Companies often rely on the public cloud to establish BC and DR across two or more geographically separate locations. Running a BC/DR strategy through the cloud is much more efficient, as it prevents you from having to maintain a fully functioning recovery site 24/7. This approach drastically reduces costs.

At the same time, using the public cloud can guarantee full operational BC/DR availability. This can provide the peace of mind that comes with knowing you can keep your business running when emergency strikes.

Why Companies Avoid the Public Cloud

Without a doubt, the public cloud offers several exciting advantages for businesses. But there are also a few major drawbacks to consider.

Here are some of the top reasons why companies might avoid the public cloud.

Higher Costs

Companies often expect instant cost savings when migrating to the cloud. In reality, cloud services can sometimes be more expensive than on-premises data centers — at least at first.

Oftentimes, companies fail to achieve true cost savings until they learn how to take full advantage of the public cloud. This can take months or years.

It’s important to carefully break down cloud migration costs and ROI before moving to the public cloud to get an accurate understanding of the move’s short-, medium-, and long-term financial impact. In some cases, companies find they fare better with their existing setups.

Data Ownership Concerns

Right now, there’s an ongoing debate about who owns data in the public cloud. Some cloud providers attempt to retain ownership of some or all of the data they store.

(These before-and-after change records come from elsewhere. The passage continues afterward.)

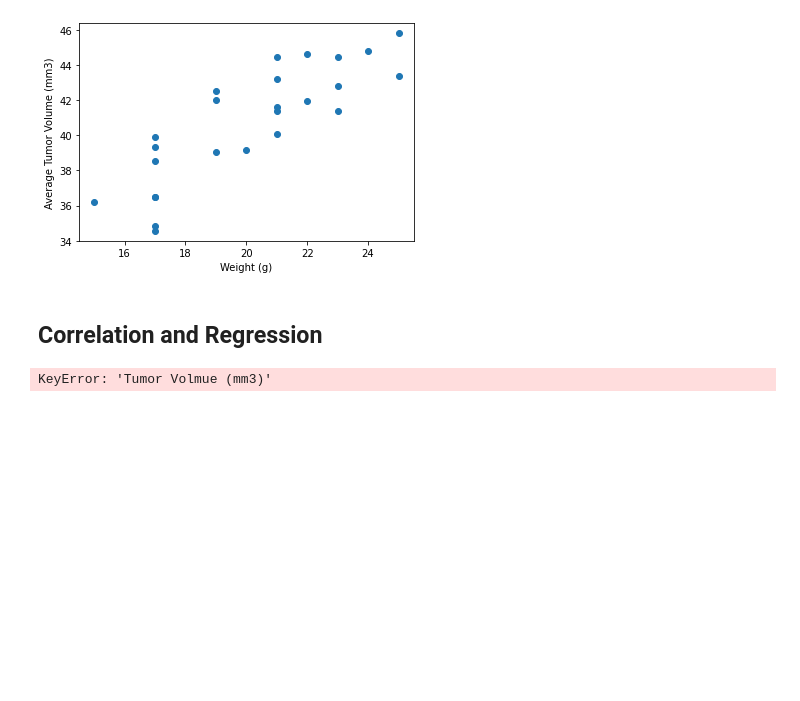
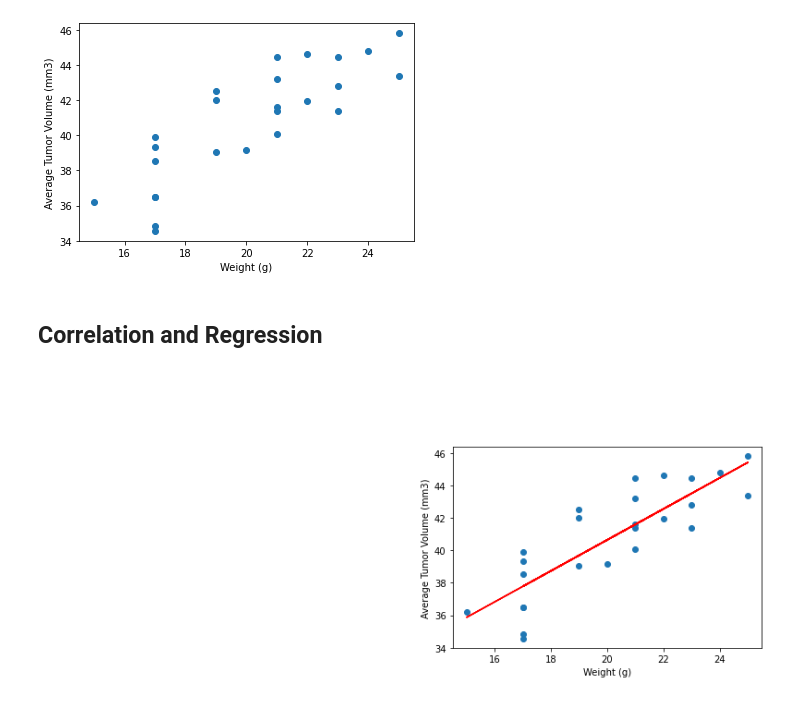
Before and after one commit to James-Ashley/matplotlib-challenge, a Jupyter notebook: Pymaceuticals/pymaceuticals_starter.ipynb, the cells around one changed output. Cells and saved outputs as stored; diff of their text form; code cells hidden in the pictures; blank space fills up the shorter version.

```diff
--- a/Pymaceuticals/pymaceuticals_starter.ipynb
+++ b/Pymaceuticals/pymaceuticals_starter.ipynb
@@ -274,18 +274,18 @@ plt.show()
 # %%
 # Calculate the correlation coefficient and linear regression model
 # for mouse weight and average tumor volume for the Capomulin regimen
 from scipy.stats import linregress
 x_values = avg_stats['Weight (g)']
-y_values = avg_stats['Tumor Volmue (mm3)']
+y_values = avg_stats['Tumor Volume (mm3)']
 (slope, intercept, rvalue, pvalue, stderr) = linregress(x_values, y_values)
 regress_values = x_values * slope + intercept
 line_eq = "y = " + str(round(slope,2)) + "x + " + str(round(intercept,2))
 plt.scatter(x_values,y_values)
 plt.plot(x_values,regress_values,"r-")
 plt.annotate(line_eq,(0,50),fontsize=15,color="red")
 plt.xlabel('Weight (g)')
 plt.ylabel('Average Tumor Volume (mm3)')
-print(f"The r-squared is: {rvalue**2}")
+
 plt.show()
 # %% [output]
-KeyError: 'Tumor Volmue (mm3)'
+[figure, added]
```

As such, many business leaders fear storing data in the public cloud, and some simply can’t risk it. Instead, they choose to avoid the issue by using their own dedicated infrastructure.

It’s a good idea to talk with your team before migrating to the public cloud and conduct a security and privacy assessment. And if you do decide to move forward, make sure to scour the SLA so there are no questions about data ownership.

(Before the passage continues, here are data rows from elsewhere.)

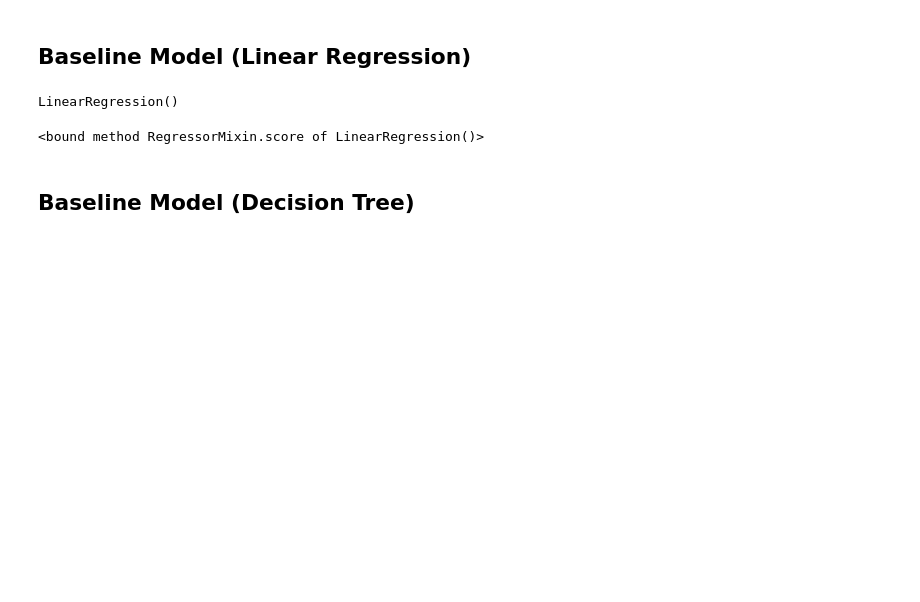
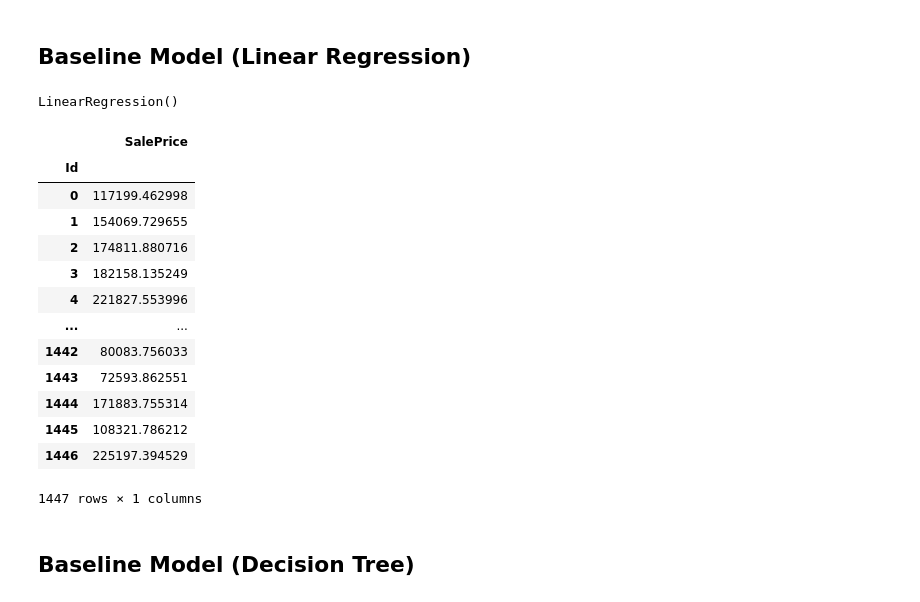
Before and after one commit to McArthurAdal/House-Price-Prediction-Kaggle, a Jupyter notebook: analysis.ipynb, the cells around one changed output. Cells and saved outputs as stored; diff of their text form; code cells hidden in the pictures; blank space fills up the shorter version.

```diff
--- a/analysis.ipynb
+++ b/analysis.ipynb
@@ -653,9 +654,11 @@ linear_reg = LinearRegression()
 linear_reg.fit(X_train, y_train)
 # %% [output]
 LinearRegression()
-# %%
-linear_reg.score
-# %% [output]
-<bound method RegressorMixin.score of LinearRegression()>
+# %%
+def submit (y_pred):
+    i = pd.Index(name='Id', data= range(len(y_pred)))
+    s = pd.Series(data=y_pred, dtype='float64', index=i, name='SalePrice')
+
+    return s.to_frame()
 # %%
 y_pred = linear_reg.predict(X_test)
@@ -663,3 +665,21 @@ pd.Series(y_pred).to_csv('submission.csv')
+# %%
+a = submit(y_pred)
+a
+# %% [output]
+|  | SalePrice |
+| Id |  |
+| 0 | 117199.462998 |
+| 1 | 154069.729655 |
+| 2 | 174811.880716 |
+| 3 | 182158.135249 |
+| 4 | 221827.553996 |
+| ... | ... |
+| 1442 | 80083.756033 |
+| 1443 | 72593.862551 |
+| 1444 | 171883.755314 |
+| 1445 | 108321.786212 |
+| 1446 | 225197.394529 |
+1447 rows × 1 columns
 # %% [markdown]
 ## Baseline Model (Decision Tree)
 # %%
```
Also changed, not shown: parts of 19 cells of this notebook.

Compliance Issues

Data compliance is a growing issue for companies, especially those in highly regulated industries like banking and healthcare. Businesses today have an ever-expanding list of regulatory frameworks to manage like HIPAA, PCI-DSS, and the GDPR in Europe, as well as state-level mandates in California, Virginia, and Colorado.

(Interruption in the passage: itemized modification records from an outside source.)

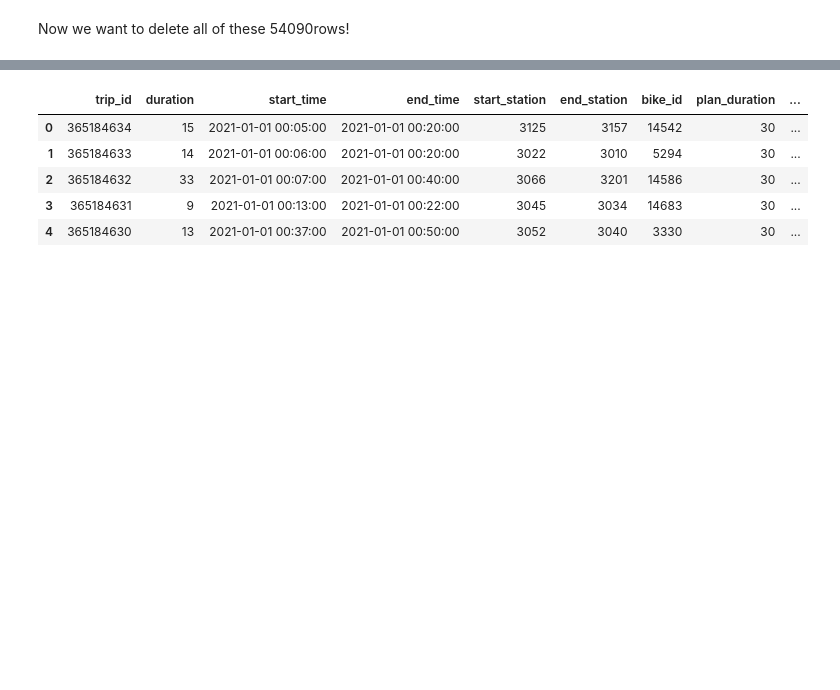
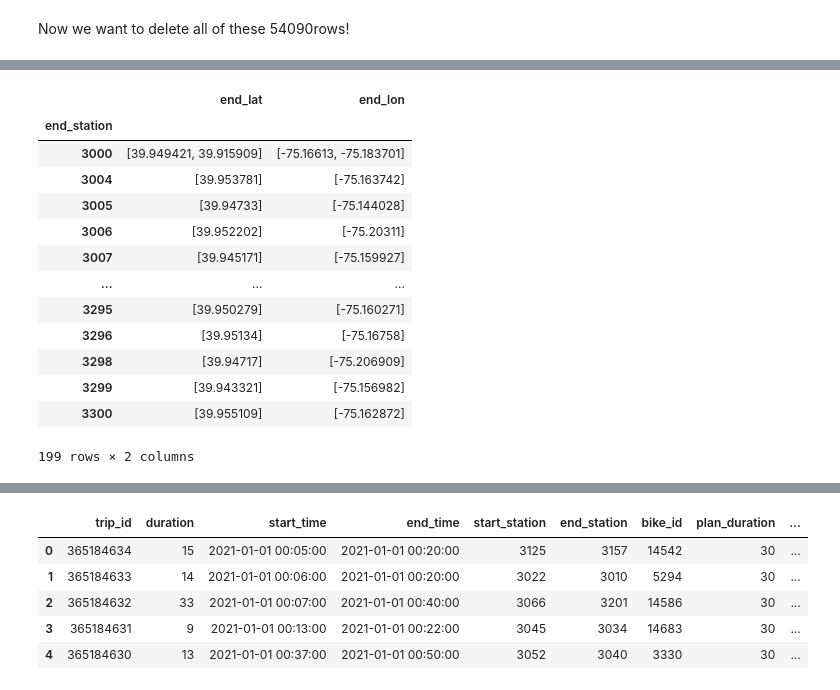
Before and after one commit to weidai19/ChatGPT5.0, a Jupyter notebook: DataExploration.ipynb, the cells around one changed output, grey strips where cells are left out. Cells and saved outputs as stored; diff of their text form; code cells hidden in the pictures; blank space fills up the shorter version.

```diff
--- a/DataExploration.ipynb
+++ b/DataExploration.ipynb
@@ -306,3 +306,20 @@ Date_e                     732
 Weekday_e                    7
 Hour_e                      24
 dtype: int64
+# %%
+station_coords = Phil.groupby("start_station").agg({"start_lat": "unique", "start_lon": "unique"})
+# %%
+# Identify stations with multiple coordinates
+stations_to_unify = station_coords[(station_coords["start_lat"].apply(len) > 1) | (station_coords["start_lon"].apply(len) > 1)].index
+
+# Unify coordinates for stations with multiple coordinates by choosing the first pair
+for station in stations_to_unify:
+    latitudes = station_coords.loc[station, "start_lat"]
+    longitudes = station_coords.loc[station, "start_lon"]
+    unified_lat = latitudes[0]
+    unified_lon = longitudes[0]
+    station_coords.loc[station, "start_lat"] = [unified_lat]
+    station_coords.loc[station, "start_lon"] = [unified_lon]
+
+# Print the updated station_coords DataFrame
+print(station_coords)
@@ -308,0 +349,13 @@ dtype: int64
+# %%
+# Merge station_coords with Phil based on start_station
+merged_df = pd.merge(Phil, station_coords, left_on="start_station", right_index=True, how="left")
+
+# Print the merged DataFrame
+print(merged_df)
+
+# If you want to overwrite the original DataFrame Phil with the merged DataFrame:
+Phil = merged_df
+
+# Access the unified latitude and longitude columns in the merged DataFrame
+unified_latitudes = merged_df["start_lat"]
+unified_longitudes = merged_df["start_lon"]
@@ -309,3 +402,20 @@ dtype: int64
+# %%
+Phil.groupby("end_station").agg({"end_lat": "unique", "end_lon": "unique"})
+# %% [output]
+|  | end_lat | end_lon |
+| end_station |  |  |
+| 3000 | [39.949421, 39.915909] | [-75.16613, -75.183701] |
+| 3004 | [39.953781] | [-75.163742] |
+| 3005 | [39.94733] | [-75.144028] |
+| 3006 | [39.952202] | [-75.20311] |
+| 3007 | [39.945171] | [-75.159927] |
+| ... | ... | ... |
+| 3295 | [39.950279] | [-75.160271] |
+| 3296 | [39.95134] | [-75.16758] |
+| 3298 | [39.94717] | [-75.206909] |
+| 3299 | [39.943321] | [-75.156982] |
+| 3300 | [39.955109] | [-75.162872] |
+199 rows × 2 columns
 # %%
 Phil['start_lat'] = Phil['start_lat'].astype(str)
 Phil['start_lon'] = Phil['start_lon'].astype(str)
```
Also changed, not shown: parts of 28 cells of this notebook.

A public cloud provider ultimately becomes an extension of your environment. If the provider has a data breach, you’ll need to inform your customers. This can negatively impact your reputation and bottom line.

Less Control Over Infrastructure

Outsourcing operations to a hosted public cloud provider requires surrendering a significant amount of control.

If your company wants complete operational control over its infrastructure, the public cloud is not a great fit. Keeping data on-premises or in a hosted private cloud can provide greater transparency. You’ll have an easier time assessing the overall health and stability of your network.


While public clouds are generally very reliable, they aren’t impervious to downtime. For example, IBM Cloud and Google Cloud both experienced recent outages.

Cloud providers typically restore service pretty quickly. However, they can still cripple end-user services and strand customers. Many businesses prefer being able to go under the hood and troubleshoot using their own IT workers and tools. This isn’t something you can do when working with a large cloud provider.

Summary: Is the Public Cloud Right for You?

At the end of the day, every business is unique. While some businesses are wise to move to the cloud, others end up regretting it.

You know your business better than anyone else. Do your due diligence and research your options, and don’t just move to the cloud because everyone else is.

Take your time putting together a strategy that makes sense for your business, and you’ll do just fine. On top of that, Kubernetes requires a few extra things to keep an eye on. And the few tips you’ve seen in this post are only the beginning

If you need assistance with your Containers and Kubernetes adoption, contact one of our experts today.

Get A Free Consultation

    View Other Blogs

    • All Posts
    • Cloud-Native
    • Data
    • DevSecOps
    • Uncategorised